§ DIRECTIONS FOR THIS TASK:
The number of lines below that contain the word "color" is all that the answer should hold.

Screenshot and code edit data
+--

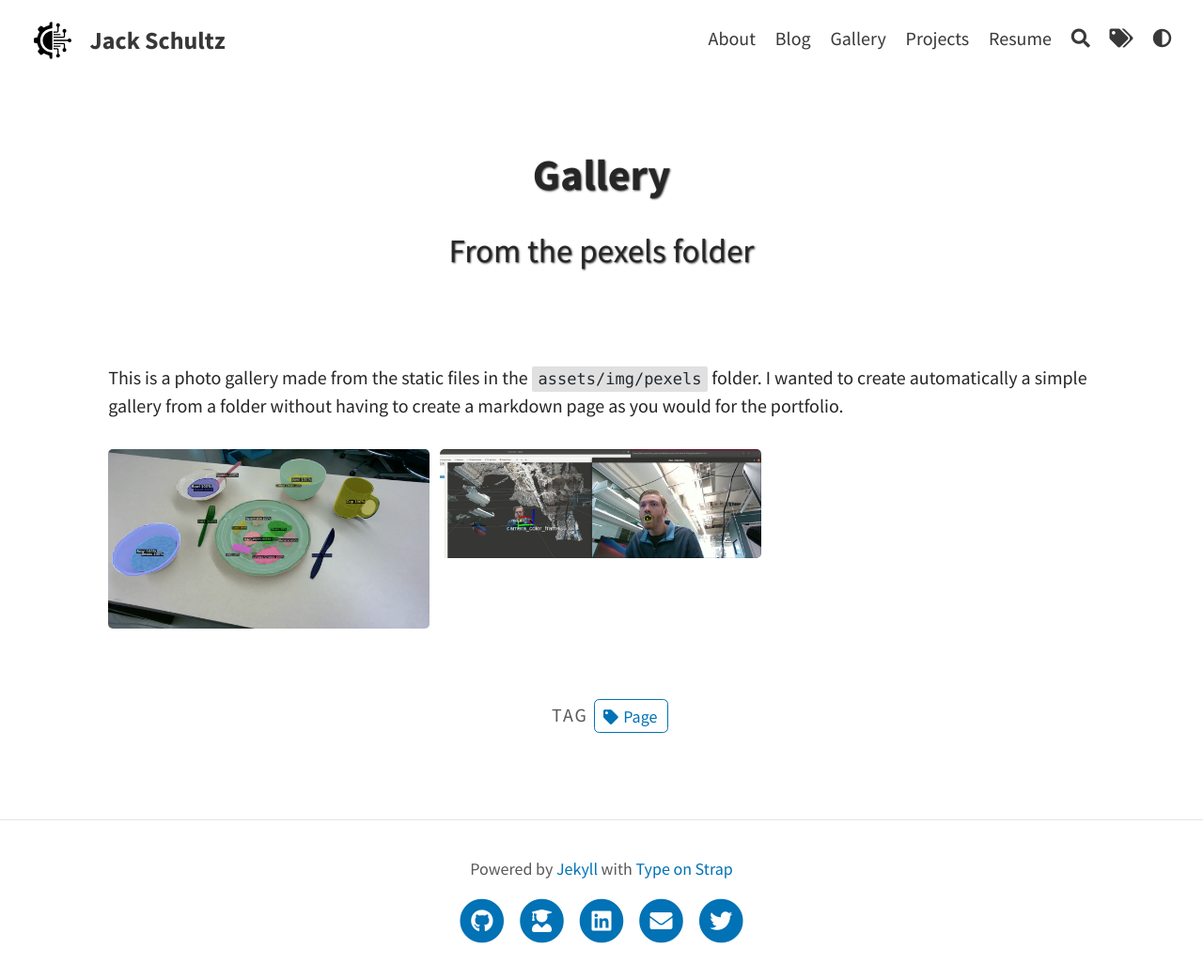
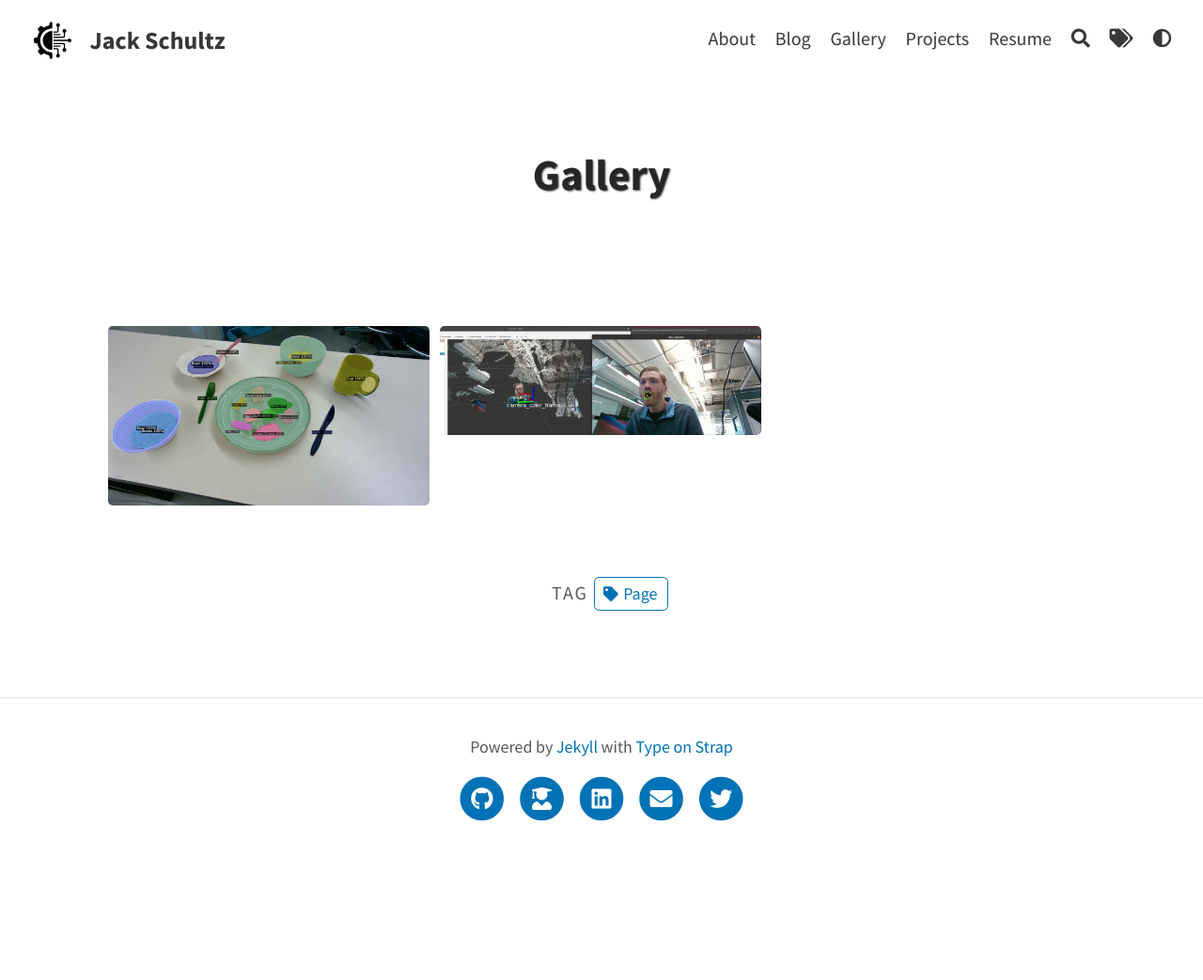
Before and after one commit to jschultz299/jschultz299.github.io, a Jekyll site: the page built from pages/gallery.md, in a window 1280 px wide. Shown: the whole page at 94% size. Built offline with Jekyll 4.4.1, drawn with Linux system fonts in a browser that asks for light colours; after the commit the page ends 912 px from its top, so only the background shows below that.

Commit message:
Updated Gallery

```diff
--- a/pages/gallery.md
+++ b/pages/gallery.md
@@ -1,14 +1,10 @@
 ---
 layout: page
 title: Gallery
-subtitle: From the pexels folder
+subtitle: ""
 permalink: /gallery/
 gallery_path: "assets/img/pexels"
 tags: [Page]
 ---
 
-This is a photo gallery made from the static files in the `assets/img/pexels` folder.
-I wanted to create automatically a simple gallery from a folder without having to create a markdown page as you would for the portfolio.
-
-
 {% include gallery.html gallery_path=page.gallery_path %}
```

+--

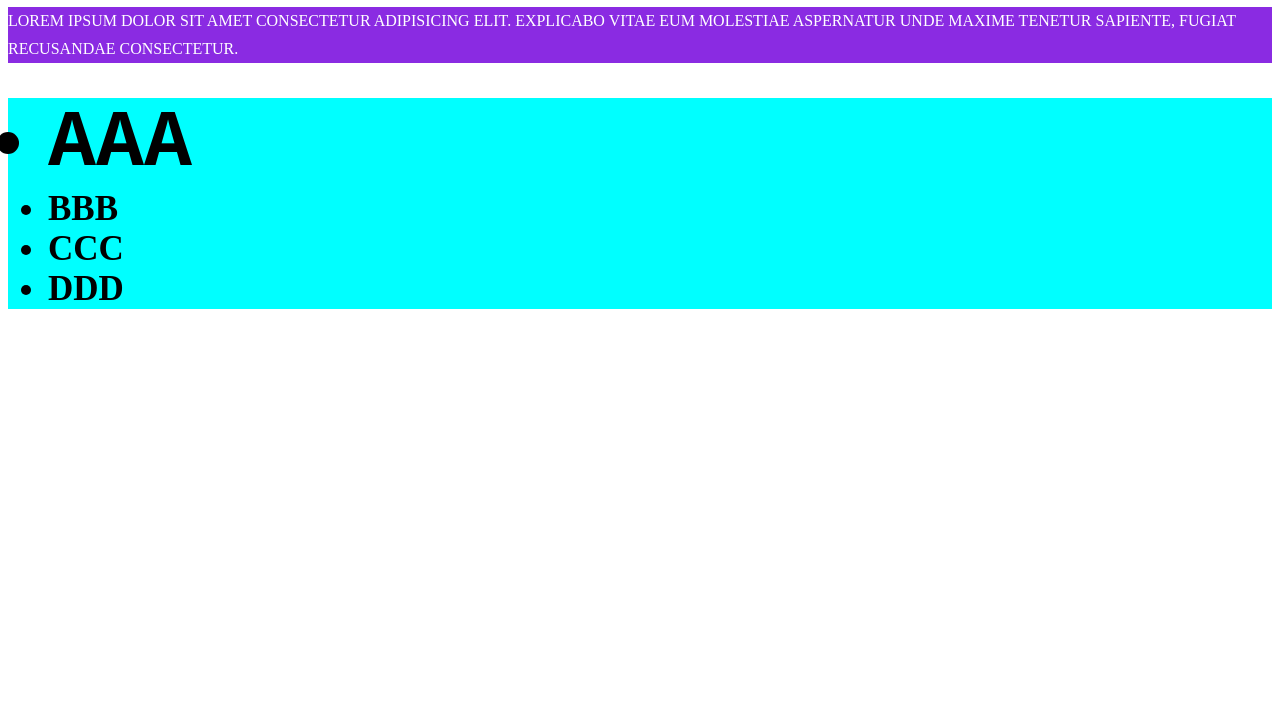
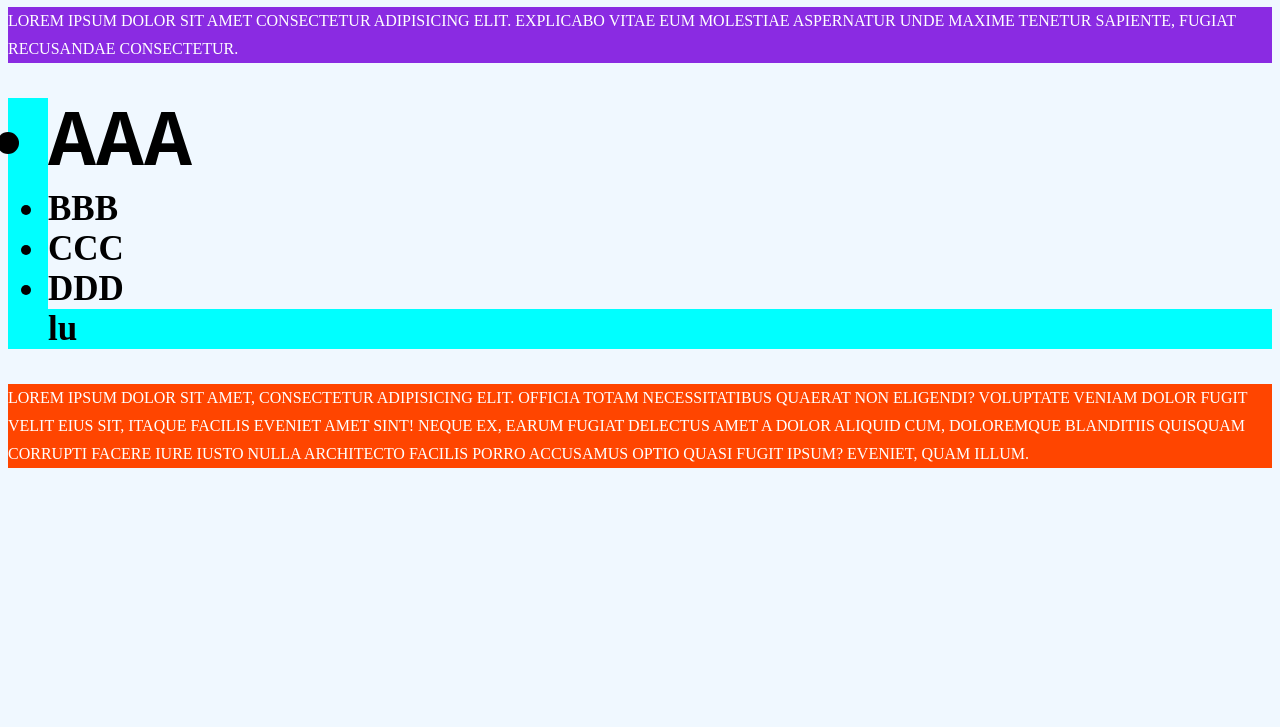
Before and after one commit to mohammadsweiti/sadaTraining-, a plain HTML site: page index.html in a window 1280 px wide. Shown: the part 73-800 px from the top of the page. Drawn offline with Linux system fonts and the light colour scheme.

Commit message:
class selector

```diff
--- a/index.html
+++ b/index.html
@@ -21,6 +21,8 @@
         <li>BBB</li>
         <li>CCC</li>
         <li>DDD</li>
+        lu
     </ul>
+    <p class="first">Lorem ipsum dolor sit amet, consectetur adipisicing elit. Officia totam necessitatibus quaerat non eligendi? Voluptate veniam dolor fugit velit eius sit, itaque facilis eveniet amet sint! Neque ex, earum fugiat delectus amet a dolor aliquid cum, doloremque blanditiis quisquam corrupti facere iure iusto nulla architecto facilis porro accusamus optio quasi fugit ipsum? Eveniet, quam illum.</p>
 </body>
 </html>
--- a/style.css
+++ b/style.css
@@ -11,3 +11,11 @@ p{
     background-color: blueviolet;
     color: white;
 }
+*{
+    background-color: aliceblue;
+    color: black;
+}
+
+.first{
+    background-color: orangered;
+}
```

+--

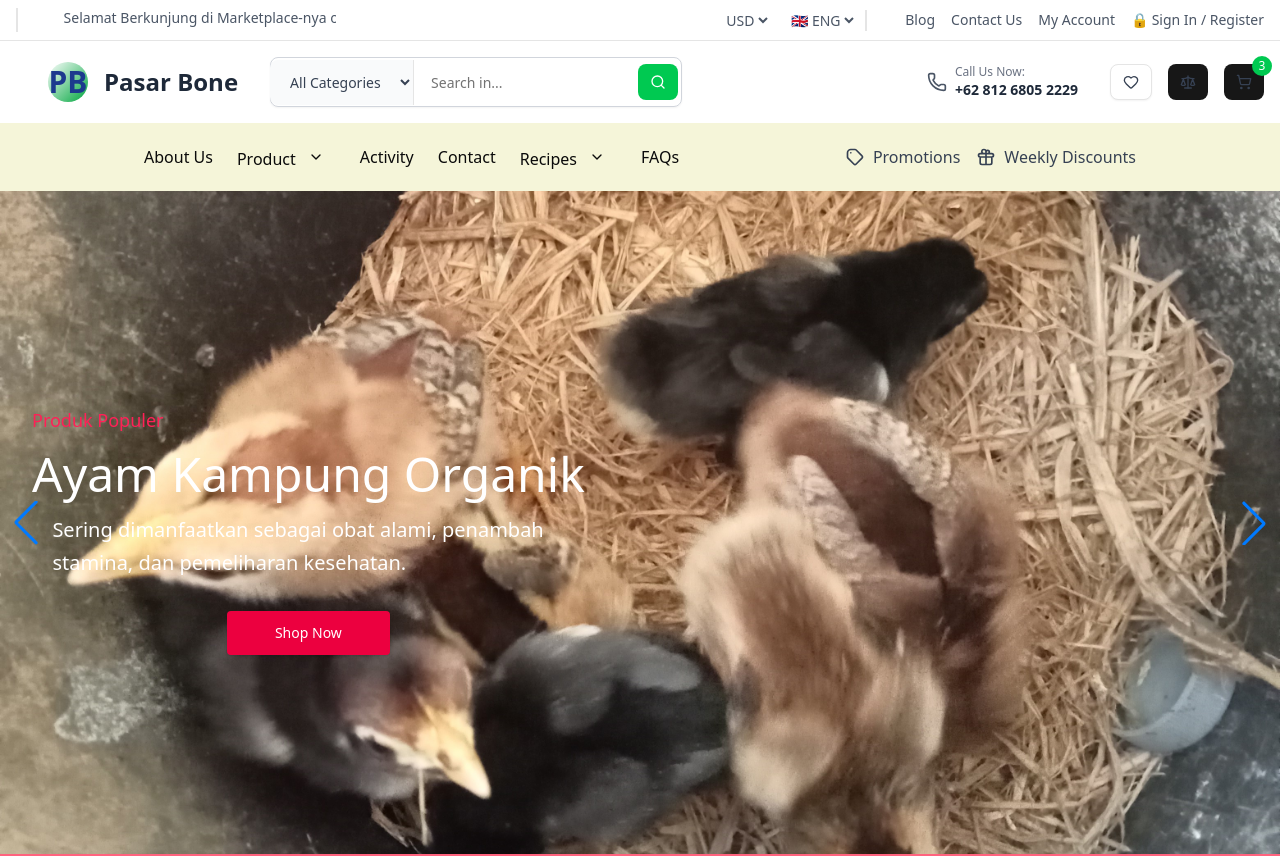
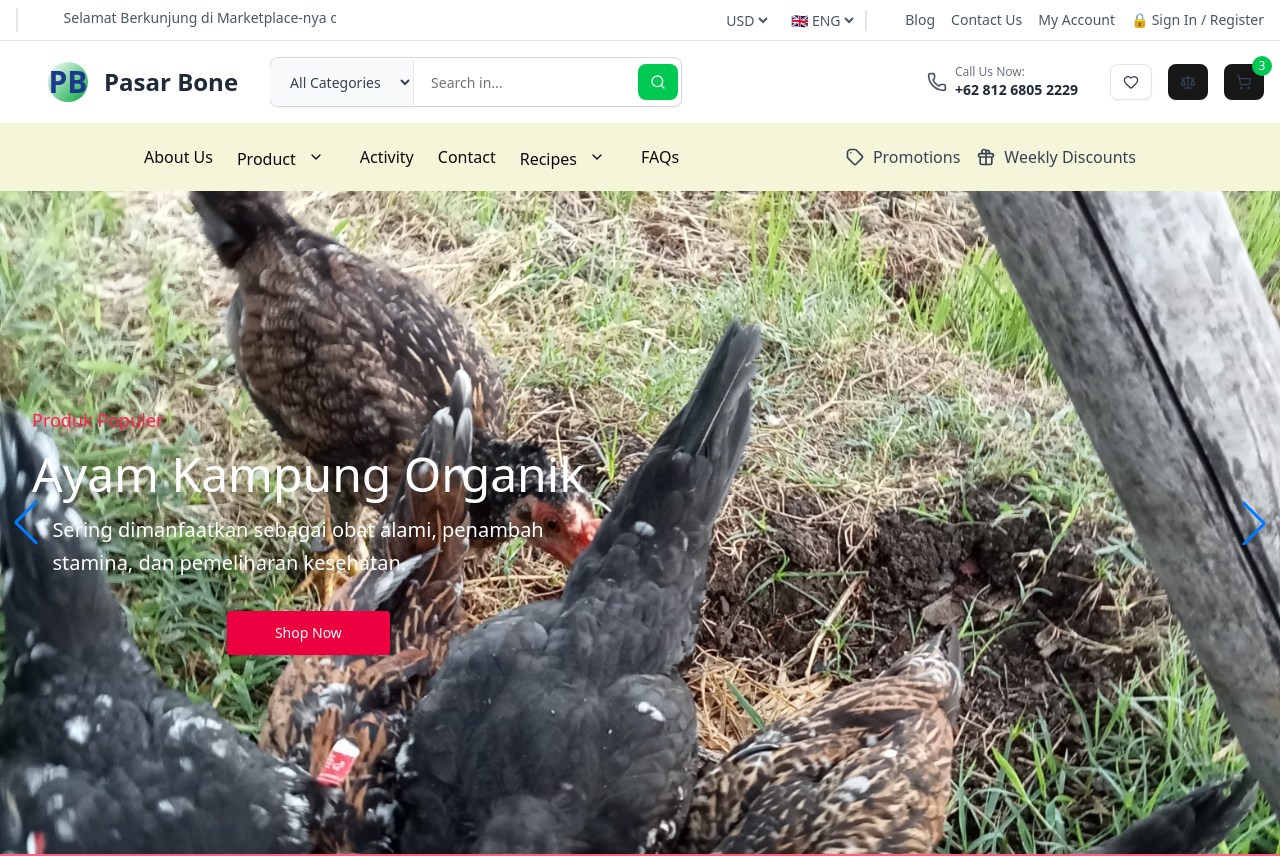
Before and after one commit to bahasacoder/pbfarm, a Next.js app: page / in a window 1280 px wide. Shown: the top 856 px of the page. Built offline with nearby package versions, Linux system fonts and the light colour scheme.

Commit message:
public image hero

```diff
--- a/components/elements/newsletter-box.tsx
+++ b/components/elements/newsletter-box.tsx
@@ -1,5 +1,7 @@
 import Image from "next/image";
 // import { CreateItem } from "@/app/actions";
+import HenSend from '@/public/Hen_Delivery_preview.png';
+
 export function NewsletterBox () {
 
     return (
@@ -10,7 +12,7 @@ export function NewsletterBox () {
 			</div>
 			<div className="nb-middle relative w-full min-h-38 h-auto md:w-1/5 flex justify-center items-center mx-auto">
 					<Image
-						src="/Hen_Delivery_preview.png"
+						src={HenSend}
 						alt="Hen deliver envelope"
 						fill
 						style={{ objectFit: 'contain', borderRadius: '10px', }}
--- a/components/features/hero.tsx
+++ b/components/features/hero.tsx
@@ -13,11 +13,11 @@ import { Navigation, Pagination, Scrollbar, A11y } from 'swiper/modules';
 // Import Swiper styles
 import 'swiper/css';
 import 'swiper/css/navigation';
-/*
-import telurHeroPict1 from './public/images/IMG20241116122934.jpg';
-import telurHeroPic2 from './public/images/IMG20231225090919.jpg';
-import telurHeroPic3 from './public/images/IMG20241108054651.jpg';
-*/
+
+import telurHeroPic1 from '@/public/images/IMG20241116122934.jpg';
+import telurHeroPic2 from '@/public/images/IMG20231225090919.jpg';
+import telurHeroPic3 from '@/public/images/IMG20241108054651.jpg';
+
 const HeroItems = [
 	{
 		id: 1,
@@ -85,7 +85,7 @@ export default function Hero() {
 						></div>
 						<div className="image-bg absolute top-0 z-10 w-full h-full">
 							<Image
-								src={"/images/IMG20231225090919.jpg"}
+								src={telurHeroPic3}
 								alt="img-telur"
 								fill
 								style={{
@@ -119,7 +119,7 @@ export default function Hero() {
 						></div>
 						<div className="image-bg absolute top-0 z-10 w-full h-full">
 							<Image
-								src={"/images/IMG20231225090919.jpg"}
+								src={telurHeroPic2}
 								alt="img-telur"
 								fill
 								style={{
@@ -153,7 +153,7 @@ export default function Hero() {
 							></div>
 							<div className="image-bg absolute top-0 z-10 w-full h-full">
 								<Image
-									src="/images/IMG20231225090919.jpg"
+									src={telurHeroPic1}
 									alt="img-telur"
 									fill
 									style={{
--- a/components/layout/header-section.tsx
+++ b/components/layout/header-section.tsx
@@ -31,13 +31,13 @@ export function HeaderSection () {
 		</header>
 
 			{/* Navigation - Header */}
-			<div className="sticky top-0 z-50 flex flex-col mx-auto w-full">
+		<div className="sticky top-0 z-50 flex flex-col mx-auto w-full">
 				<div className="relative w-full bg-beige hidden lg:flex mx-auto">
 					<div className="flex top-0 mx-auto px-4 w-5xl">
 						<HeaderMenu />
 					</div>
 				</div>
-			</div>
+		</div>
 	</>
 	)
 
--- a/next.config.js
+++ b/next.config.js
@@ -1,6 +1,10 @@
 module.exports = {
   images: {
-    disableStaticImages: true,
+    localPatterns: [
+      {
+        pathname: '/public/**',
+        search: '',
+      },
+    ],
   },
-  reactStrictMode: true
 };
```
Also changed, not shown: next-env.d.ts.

+--

§ RESPONSE BELOW:
5